New York work environments can be dangerous- everyone knows construction zones and certain factories have inherent physical risks to workers. In these environments, workplace accidents can easily occur if proper safety precautions are not taken. When a workplace accident occurs, workers’ compensation is available to help cover expenses incurred by the injury, including medical costs and lost wages.
On the other hand, although a particular workplace may not be inherently dangerous, the stress of the job can still cause injury and illness to employees. In situations where stress has caused a workplace injury, one may wonder whether workers’ compensation is available to injured party. One New York court has recently addressed this issue.
In this case, a man was working as the manager for a grocery store on a Super Bowl Sunday. During his shift, he got into a fight with an unsatisfied customer. Hours after the altercation with the customer, while still at work, the man suffered a heart attack and died as a result. His widow then filed for workers’ compensation death benefits. She claimed that the stress of the fight with the customer and the stress of running the store on such a busy day caused the heart attack and his subsequent death.
When a Workers’ Compensation Law Judge denied coverage to the man’s widow, the case was appealed. The Workers’ Compensation Board and the New York Appeals Court both sided with the woman. The court claimed that since the stress of the altercation likely caused the heart attack, the death could be considered work related, even though the fight occurred hours before his death.
This ruling could open up the possibility for other workers to receive compensations for work related injuries or illnesses caused by stress. The widow’s efforts prove how important it is to be persistent in workers’ compensation cases, and not to simply give up when an employer denies benefits. Though the loss of her husband is still undoubtedly painful to the woman, at least she will not have to suffer the added financial strain brought on by the man’s untimely death.

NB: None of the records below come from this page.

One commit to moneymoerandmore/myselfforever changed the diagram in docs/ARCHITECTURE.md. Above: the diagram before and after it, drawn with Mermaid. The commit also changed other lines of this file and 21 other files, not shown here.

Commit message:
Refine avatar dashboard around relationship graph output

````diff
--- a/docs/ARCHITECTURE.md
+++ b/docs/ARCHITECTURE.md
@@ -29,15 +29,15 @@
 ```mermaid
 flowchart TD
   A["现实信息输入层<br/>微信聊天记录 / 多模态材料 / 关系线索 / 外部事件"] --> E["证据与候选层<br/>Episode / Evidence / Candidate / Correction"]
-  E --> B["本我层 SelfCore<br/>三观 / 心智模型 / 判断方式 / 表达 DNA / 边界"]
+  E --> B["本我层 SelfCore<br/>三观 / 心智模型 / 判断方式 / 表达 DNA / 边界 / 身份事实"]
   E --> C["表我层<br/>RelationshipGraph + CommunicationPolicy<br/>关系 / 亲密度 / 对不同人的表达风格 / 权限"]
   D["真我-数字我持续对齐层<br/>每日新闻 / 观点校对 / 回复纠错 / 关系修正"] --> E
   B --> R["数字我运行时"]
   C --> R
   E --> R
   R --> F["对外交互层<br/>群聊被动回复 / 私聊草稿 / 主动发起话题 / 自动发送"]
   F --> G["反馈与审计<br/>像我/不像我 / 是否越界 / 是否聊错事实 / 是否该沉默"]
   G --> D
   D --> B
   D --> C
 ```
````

Source: Courthouse News Service, “Workers’ Comp for Dying on Super Bowl Sunday,” Jeff D. Gorman, Oct. 22, 2012